During this worldwide pandemic, many of you have probably seen articles discussing that it’s a privilege to be able to stay home; that it’s a gift to be able to practice social distancing when going out on necessary grocery store runs. It’s a privilege because people in other communities cannot do this, highly impoverished areas live in very close communities with hundreds of other people. For this reason it is a privilege. However, there is another reason that it is a privilege to stay home.
Home. This is a title with many comforting connotations we give to our place of dwelling. However a certain group of people has been heavily on my mind these past few days as I’ve been enjoying my time at home- the people who are not staying at home, but at house. To many, a house is not necessarily a home. For a disturbing amount of people, their house is the last place they want to be. Not because it’s boring, but because it’s unsafe.
Think of the kids who look forward to school because there is actually some accountability if someone hurts them. Think of the child whose only safe place is at their teacher’s side or their friend’s house. These kids are suddenly forced to stay in a house full of fear and anxiety with little chance of anyone peering in their home or ringing the doorbell to make sure everything is ok. As an adult I think back to friends and peers I had during my school days and I remember many of them expressing themselves so negatively about their families. Since I have been undeservingly blessed with a good family, I could honestly never understand why. I would think of my home, and my family and couldn’t imagine using the descriptors and expressions they used. I thought they were just trying to be cool. For some, that might have been their intention but for most, I believe, they had unsafe, dysfunctional families.

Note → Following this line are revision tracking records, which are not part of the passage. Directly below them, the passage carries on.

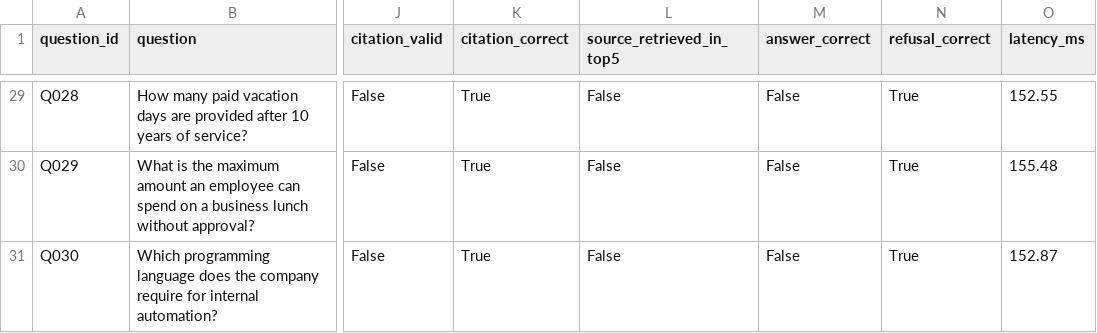
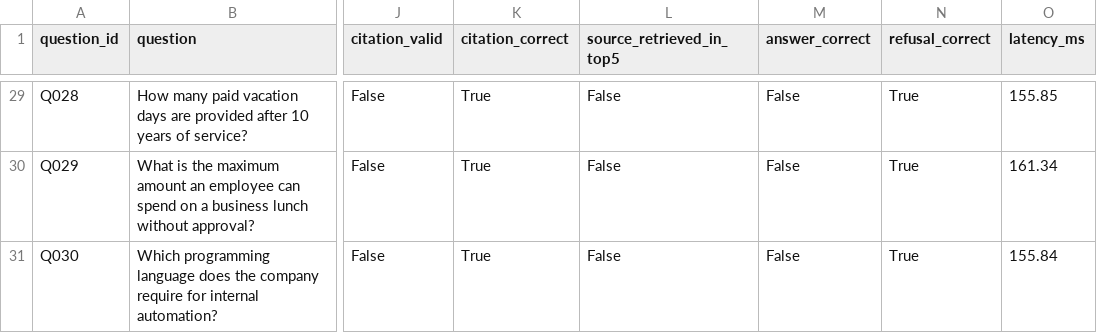
Before and after one commit to hsmshubham007-code/week5task1, a CSV file: evals/results/day4_generation_results.csv, drawn as a sheet; only a part is shown, gaps mark what is left out; the diff covers the shown part only; the diff names each change by its address in the sheet, - before the commit and + after, or states it on an @@ line.

Commit message:
Fix generation evaluation and preserve baseline results

```diff
--- a/evals/results/day4_generation_results.csv
+++ b/evals/results/day4_generation_results.csv
-O29 (latency_ms): 152.55
+O29 (latency_ms): 155.85
-O30 (latency_ms): 155.48
+O30 (latency_ms): 161.34
-O31 (latency_ms): 152.87
+O31 (latency_ms): 155.84
```
Also changed, not shown: 27 edited cells elsewhere in this file, 2 other files.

Think of the woman who is in an abusive relationship, who is now jobless and forced to live under the same roof a man who not only beats her but constantly tortures her heart and mind with poisonous words and threats. The safe interactions with her co-workers are gone, her only source of autonomous income is gone. Her abuser now has more reason to keep her under his eye and to not allow anyone to come near.
Remember these people. We still have a responsibility towards them. Social distancing does not mean social disengagement. Stand far but be close because what might save your health will take someone else’s.
Each house has its own culture, its own customs, traditions, and habits. Each house has what many would call its own “vibe”. Every house is a shelter, it’ll keep you dry, warm or cool, every house is a place to sleep, a place to eat and a place to store belongings but…
keep in mind that only some are homes.
Reach out to those whom you may not have otherwise, check in on people, and above all pray for everyone who is less safe during these times at “home”